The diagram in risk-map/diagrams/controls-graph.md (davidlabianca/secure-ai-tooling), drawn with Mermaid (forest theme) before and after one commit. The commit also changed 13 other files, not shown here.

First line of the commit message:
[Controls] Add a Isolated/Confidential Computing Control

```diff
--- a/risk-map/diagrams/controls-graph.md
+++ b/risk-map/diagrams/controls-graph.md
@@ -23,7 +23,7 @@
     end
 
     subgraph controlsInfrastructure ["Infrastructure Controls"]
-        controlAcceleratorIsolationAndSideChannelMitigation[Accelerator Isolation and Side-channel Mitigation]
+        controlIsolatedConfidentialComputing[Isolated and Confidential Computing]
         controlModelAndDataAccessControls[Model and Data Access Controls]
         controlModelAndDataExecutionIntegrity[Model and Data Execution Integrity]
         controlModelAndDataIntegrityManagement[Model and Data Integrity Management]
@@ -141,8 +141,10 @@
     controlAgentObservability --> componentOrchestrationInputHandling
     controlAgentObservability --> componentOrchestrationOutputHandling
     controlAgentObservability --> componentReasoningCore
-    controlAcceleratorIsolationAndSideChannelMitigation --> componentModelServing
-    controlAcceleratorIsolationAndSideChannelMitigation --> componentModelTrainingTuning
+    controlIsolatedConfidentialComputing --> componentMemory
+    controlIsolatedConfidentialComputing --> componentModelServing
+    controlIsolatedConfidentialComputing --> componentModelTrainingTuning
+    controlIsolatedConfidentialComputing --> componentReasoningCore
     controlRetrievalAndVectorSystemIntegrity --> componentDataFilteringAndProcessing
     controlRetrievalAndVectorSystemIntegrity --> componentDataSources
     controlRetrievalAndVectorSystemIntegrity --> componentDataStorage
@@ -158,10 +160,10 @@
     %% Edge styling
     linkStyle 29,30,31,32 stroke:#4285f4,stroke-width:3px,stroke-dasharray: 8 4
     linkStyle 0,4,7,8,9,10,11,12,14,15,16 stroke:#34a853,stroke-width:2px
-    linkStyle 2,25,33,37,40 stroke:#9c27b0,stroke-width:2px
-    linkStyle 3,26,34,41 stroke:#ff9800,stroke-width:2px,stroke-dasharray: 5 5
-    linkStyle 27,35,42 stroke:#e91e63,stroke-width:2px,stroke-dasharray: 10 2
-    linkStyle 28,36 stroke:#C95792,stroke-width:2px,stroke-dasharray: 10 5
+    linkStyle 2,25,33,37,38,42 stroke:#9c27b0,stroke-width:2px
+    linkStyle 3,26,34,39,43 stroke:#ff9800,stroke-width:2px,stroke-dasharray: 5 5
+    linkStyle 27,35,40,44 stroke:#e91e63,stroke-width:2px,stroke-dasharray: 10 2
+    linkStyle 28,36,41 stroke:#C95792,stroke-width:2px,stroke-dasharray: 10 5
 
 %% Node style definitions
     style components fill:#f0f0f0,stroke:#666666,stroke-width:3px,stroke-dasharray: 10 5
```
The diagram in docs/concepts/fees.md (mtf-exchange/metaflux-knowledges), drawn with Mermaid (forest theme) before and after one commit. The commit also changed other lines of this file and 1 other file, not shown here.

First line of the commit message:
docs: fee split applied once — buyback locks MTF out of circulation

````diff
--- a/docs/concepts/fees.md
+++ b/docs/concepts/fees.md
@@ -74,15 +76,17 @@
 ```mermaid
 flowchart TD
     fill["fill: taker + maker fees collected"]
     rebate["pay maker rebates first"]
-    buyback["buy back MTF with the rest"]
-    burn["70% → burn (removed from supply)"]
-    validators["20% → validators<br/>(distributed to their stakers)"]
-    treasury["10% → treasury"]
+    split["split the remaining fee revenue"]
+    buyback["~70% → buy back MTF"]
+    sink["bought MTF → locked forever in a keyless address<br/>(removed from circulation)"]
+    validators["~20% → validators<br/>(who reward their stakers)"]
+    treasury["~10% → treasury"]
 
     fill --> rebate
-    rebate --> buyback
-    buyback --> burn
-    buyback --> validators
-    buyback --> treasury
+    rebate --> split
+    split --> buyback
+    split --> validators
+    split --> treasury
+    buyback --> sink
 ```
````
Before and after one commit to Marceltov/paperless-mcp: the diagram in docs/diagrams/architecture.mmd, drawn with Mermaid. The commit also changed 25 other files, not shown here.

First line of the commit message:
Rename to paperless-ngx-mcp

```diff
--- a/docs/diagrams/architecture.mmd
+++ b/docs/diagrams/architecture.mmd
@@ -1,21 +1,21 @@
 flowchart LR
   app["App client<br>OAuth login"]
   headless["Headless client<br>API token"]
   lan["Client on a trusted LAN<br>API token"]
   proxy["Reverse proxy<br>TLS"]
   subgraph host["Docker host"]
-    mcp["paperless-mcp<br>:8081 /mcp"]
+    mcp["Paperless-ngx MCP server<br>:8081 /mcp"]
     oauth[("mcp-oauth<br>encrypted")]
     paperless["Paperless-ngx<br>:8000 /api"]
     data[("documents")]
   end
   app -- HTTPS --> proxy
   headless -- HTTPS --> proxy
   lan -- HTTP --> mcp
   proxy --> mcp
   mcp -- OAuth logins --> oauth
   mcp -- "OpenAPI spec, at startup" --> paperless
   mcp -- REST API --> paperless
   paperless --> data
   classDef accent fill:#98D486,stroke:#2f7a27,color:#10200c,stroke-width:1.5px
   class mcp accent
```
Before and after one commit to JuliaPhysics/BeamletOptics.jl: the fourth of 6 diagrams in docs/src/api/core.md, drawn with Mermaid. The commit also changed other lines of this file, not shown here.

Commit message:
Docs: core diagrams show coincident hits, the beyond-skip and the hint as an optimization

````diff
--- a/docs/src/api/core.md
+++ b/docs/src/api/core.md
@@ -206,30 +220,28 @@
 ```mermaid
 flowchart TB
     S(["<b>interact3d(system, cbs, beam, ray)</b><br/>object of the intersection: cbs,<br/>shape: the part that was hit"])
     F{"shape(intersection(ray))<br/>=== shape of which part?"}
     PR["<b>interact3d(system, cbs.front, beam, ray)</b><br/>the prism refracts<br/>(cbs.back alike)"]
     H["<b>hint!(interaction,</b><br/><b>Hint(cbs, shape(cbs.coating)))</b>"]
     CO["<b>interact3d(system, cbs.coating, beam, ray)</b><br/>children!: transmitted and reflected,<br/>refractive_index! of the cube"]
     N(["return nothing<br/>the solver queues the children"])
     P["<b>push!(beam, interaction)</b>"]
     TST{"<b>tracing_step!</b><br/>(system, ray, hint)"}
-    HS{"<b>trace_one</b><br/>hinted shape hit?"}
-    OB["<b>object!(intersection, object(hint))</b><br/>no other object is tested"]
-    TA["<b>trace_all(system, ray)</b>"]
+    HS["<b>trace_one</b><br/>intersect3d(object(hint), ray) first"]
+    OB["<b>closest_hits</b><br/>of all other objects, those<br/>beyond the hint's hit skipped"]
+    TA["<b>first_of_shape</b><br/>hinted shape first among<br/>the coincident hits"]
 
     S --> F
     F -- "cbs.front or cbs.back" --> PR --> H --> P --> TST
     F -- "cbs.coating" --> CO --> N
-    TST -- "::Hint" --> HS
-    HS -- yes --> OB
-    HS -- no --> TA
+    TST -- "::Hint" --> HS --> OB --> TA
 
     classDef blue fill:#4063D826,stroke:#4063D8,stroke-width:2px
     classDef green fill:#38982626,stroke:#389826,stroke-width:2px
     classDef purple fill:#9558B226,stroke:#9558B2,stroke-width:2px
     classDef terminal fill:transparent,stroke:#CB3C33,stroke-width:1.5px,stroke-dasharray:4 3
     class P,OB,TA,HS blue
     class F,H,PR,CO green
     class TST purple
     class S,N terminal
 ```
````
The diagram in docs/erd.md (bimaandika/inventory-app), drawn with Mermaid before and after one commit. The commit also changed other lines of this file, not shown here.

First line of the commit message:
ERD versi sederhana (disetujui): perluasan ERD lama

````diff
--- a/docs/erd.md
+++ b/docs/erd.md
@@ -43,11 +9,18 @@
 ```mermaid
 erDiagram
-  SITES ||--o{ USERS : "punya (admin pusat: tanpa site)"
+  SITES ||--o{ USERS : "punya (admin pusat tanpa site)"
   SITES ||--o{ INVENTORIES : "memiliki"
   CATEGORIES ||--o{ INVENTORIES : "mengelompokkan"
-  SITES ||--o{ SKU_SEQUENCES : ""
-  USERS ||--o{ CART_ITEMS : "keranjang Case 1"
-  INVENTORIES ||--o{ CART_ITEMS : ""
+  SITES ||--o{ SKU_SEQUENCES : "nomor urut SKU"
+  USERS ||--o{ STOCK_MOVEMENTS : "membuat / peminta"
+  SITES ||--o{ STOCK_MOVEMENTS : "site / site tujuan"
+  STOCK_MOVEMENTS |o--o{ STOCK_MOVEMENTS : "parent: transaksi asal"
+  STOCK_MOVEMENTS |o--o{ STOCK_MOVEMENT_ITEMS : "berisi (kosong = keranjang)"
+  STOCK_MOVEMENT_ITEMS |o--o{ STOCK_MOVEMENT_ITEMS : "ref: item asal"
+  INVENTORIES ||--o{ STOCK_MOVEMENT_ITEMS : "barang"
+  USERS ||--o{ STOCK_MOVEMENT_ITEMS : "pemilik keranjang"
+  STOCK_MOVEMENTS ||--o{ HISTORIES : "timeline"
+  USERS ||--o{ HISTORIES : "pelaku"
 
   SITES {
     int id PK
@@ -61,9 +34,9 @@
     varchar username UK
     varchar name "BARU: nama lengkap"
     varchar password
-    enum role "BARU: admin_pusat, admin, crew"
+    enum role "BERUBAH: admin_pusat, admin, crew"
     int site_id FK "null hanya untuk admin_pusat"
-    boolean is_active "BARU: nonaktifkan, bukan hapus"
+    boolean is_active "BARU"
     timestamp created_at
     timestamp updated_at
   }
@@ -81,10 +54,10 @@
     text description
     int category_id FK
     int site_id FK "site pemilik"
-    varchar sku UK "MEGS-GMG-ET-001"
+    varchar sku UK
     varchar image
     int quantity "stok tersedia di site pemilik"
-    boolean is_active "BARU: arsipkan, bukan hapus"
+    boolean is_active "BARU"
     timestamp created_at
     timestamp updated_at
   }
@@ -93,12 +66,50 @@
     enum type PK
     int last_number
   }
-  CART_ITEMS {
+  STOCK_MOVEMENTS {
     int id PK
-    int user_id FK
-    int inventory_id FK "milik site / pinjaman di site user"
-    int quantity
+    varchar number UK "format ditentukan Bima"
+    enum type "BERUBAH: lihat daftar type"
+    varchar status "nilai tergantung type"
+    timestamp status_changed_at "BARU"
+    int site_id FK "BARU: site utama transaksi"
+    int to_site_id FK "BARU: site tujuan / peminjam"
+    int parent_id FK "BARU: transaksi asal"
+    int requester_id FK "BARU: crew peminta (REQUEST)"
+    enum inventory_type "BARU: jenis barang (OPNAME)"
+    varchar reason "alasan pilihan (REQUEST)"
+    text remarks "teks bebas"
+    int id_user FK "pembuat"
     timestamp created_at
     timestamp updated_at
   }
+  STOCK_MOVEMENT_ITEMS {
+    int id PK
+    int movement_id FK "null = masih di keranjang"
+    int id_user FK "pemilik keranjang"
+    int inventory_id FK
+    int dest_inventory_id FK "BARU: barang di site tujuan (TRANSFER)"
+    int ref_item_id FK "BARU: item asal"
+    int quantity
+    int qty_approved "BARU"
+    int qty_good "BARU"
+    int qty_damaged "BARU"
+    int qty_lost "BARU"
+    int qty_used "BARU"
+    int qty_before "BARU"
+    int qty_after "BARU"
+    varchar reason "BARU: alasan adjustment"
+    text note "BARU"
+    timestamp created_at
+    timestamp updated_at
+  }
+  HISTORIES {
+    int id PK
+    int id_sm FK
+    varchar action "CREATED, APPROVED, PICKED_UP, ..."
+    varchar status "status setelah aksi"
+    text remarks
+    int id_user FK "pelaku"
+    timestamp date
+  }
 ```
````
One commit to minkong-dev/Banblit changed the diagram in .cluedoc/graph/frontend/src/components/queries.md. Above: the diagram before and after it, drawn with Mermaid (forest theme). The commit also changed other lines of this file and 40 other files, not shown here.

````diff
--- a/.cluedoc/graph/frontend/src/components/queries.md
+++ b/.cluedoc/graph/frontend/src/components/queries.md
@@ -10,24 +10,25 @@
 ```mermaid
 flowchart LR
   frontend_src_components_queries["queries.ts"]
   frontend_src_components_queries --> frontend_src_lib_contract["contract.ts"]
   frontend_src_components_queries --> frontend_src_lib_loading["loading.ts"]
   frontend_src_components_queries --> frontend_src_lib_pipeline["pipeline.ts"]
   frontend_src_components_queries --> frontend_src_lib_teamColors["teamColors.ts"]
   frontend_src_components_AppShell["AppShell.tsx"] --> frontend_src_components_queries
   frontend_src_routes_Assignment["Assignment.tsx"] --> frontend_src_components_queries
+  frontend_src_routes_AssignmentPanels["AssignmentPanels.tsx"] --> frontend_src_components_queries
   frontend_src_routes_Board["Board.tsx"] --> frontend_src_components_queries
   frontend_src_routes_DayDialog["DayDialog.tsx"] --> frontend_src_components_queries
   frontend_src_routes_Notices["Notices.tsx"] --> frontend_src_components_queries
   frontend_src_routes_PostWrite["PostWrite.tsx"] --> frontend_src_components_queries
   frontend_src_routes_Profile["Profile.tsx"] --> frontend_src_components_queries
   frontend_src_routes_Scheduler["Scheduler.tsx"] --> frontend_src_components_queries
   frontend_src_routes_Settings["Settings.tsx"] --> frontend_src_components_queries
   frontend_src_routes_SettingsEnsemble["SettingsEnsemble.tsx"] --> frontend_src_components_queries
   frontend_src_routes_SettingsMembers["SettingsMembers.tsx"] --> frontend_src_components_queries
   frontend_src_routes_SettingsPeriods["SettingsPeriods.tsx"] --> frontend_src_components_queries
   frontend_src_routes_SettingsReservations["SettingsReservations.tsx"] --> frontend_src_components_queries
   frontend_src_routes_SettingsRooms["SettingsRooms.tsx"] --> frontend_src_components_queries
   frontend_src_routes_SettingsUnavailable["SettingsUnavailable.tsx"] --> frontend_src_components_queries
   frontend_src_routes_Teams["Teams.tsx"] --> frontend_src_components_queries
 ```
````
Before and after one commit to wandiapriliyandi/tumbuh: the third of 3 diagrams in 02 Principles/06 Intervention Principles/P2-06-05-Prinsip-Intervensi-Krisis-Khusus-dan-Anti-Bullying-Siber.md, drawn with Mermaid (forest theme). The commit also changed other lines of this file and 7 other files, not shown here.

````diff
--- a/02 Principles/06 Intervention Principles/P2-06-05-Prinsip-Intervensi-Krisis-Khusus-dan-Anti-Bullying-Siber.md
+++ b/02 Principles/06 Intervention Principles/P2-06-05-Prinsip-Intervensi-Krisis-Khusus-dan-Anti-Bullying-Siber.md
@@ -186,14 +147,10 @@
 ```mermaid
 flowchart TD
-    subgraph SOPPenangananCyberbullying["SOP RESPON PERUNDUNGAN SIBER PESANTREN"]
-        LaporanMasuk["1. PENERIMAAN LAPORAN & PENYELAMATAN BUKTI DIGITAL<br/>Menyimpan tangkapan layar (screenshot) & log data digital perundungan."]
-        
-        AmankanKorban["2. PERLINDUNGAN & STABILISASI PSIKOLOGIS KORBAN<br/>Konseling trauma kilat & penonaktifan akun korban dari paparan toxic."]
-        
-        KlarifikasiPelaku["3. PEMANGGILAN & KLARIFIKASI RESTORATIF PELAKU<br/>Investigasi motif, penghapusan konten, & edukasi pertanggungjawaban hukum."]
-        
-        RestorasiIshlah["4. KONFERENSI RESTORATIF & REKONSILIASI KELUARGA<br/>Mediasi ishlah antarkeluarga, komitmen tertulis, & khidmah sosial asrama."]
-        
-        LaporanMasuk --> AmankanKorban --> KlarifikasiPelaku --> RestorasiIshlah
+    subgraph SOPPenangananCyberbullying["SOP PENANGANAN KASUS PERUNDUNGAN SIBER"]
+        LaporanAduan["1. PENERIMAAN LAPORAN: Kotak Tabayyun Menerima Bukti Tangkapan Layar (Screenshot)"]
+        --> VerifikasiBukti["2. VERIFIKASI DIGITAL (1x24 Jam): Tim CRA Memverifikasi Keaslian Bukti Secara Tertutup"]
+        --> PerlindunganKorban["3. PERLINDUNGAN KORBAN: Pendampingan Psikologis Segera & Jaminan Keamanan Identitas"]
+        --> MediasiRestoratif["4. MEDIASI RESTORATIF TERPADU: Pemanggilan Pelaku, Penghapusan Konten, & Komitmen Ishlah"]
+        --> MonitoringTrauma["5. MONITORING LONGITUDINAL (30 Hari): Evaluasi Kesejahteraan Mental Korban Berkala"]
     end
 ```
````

■ **WHAT YOU NEED TO DO**
Scan the listing above for the line that has "RESPON PERUNDUNGAN SIBER", then copy exactly from that line through the line that has "PENERIMAAN LAPORAN: Kotak".

■ **OUTPUT OF THE EXERCISE**
-    subgraph SOPPenangananCyberbullying["SOP RESPON PERUNDUNGAN SIBER PESANTREN"]
-        LaporanMasuk["1. PENERIMAAN LAPORAN & PENYELAMATAN BUKTI DIGITAL<br/>Menyimpan tangkapan layar (screenshot) & log data digital perundungan."]
-        
-        AmankanKorban["2. PERLINDUNGAN & STABILISASI PSIKOLOGIS KORBAN<br/>Konseling trauma kilat & penonaktifan akun korban dari paparan toxic."]
-        
-        KlarifikasiPelaku["3. PEMANGGILAN & KLARIFIKASI RESTORATIF PELAKU<br/>Investigasi motif, penghapusan konten, & edukasi pertanggungjawaban hukum."]
-        
-        RestorasiIshlah["4. KONFERENSI RESTORATIF & REKONSILIASI KELUARGA<br/>Mediasi ishlah antarkeluarga, komitmen tertulis, & khidmah sosial asrama."]
-        
-        LaporanMasuk --> AmankanKorban --> KlarifikasiPelaku --> RestorasiIshlah
+    subgraph SOPPenangananCyberbullying["SOP PENANGANAN KASUS PERUNDUNGAN SIBER"]
+        LaporanAduan["1. PENERIMAAN LAPORAN: Kotak Tabayyun Menerima Bukti Tangkapan Layar (Screenshot)"]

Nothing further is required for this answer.